Of the lines below, report only those that contain "contexto".

▬▬▬▬▬▬▬▬▬▬

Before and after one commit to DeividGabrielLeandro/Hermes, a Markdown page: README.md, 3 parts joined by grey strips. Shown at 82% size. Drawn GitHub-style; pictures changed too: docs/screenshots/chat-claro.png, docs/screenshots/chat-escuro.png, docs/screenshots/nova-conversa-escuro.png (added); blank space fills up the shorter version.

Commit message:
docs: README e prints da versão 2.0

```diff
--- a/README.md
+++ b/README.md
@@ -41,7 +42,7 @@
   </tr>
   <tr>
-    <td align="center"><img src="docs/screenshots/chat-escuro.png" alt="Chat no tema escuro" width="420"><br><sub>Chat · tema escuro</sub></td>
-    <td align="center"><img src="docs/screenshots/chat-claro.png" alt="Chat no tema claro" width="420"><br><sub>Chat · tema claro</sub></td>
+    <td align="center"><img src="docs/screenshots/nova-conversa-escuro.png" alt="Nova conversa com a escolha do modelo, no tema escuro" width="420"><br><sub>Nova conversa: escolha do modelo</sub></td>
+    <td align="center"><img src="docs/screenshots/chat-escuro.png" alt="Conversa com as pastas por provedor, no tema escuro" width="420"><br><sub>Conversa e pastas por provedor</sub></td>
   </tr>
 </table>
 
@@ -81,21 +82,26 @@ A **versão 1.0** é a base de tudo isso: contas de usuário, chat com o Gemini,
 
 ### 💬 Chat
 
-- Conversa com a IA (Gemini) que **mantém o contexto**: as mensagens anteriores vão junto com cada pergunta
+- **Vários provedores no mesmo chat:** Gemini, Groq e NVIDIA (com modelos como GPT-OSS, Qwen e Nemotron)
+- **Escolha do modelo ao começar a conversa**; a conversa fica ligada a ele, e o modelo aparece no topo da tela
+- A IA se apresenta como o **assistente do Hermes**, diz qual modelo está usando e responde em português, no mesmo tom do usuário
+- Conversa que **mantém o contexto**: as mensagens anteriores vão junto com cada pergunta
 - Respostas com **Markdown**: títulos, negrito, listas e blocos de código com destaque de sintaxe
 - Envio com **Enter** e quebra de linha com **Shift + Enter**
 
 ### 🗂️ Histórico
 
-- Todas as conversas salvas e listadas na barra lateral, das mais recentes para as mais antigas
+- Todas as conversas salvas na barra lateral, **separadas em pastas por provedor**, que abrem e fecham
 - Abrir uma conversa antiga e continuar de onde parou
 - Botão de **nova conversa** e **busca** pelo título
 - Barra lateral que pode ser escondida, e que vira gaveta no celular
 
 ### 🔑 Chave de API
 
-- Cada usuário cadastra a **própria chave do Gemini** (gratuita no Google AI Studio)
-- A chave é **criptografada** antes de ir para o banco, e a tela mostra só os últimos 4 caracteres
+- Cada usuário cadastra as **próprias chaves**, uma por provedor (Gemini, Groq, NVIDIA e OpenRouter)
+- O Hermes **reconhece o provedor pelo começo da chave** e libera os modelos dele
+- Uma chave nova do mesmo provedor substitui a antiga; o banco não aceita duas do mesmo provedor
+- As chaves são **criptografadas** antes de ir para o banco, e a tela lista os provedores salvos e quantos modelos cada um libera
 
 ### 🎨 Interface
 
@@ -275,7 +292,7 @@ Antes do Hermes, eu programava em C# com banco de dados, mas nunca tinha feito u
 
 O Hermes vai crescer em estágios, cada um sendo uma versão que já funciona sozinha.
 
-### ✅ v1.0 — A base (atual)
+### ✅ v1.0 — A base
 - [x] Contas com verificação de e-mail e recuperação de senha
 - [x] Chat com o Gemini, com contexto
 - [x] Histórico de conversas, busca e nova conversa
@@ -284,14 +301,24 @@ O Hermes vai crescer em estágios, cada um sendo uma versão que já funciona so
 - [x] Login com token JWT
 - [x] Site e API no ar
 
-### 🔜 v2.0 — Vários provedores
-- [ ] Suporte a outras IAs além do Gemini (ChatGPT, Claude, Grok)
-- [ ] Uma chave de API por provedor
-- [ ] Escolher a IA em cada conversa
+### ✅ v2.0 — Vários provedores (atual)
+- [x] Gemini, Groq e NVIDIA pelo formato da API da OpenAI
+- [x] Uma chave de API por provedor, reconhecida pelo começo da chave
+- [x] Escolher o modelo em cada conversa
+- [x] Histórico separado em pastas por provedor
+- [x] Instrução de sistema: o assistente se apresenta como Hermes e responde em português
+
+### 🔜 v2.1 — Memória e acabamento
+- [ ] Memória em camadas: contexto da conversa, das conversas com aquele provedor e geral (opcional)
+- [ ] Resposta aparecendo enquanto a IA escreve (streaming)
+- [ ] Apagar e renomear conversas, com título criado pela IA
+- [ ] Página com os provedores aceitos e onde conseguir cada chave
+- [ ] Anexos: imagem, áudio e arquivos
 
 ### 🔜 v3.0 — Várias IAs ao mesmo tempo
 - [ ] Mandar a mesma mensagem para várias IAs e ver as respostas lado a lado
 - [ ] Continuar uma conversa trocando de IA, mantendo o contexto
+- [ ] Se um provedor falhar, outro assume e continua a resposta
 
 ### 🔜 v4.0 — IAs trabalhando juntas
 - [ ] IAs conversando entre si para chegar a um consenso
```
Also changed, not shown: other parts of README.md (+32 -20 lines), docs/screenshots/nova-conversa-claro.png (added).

▬▬▬▬▬▬▬▬▬▬

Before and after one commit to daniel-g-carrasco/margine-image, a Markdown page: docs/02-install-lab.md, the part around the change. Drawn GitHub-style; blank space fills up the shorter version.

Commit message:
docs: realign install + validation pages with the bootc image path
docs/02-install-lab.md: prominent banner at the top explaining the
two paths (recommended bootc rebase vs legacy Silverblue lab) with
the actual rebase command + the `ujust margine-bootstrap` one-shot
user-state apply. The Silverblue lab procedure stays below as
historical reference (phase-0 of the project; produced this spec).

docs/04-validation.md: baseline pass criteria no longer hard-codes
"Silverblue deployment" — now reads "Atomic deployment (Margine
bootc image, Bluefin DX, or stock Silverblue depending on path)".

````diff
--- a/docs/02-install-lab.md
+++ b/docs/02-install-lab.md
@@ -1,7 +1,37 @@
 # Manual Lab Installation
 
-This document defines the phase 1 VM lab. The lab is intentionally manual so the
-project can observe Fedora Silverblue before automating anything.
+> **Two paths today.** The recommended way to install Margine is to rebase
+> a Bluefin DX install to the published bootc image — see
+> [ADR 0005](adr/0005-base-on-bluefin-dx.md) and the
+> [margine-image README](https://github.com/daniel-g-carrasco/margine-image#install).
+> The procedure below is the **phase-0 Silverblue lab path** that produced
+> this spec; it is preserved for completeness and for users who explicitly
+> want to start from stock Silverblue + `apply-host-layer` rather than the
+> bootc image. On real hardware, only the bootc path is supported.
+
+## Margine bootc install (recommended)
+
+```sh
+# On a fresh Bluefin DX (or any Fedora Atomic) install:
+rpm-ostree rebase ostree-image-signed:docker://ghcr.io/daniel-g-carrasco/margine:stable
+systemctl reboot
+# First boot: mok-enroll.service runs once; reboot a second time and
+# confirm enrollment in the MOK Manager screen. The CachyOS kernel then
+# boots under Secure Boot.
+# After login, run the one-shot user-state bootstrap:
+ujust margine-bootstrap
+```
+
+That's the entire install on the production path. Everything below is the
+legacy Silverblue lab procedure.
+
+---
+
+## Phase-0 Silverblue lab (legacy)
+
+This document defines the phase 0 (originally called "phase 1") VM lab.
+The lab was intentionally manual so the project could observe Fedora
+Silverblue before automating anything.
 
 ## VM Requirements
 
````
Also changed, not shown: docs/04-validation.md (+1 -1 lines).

▬▬▬▬▬▬▬▬▬▬

## [EXERCISE ANSWER]
-- Conversa com a IA (Gemini) que **mantém o contexto**: as mensagens anteriores vão junto com cada pergunta
+- Conversa que **mantém o contexto**: as mensagens anteriores vão junto com cada pergunta
 - [x] Chat com o Gemini, com contexto
+- [ ] Memória em camadas: contexto da conversa, das conversas com aquele provedor e geral (opcional)
 - [ ] Continuar uma conversa trocando de IA, mantendo o contexto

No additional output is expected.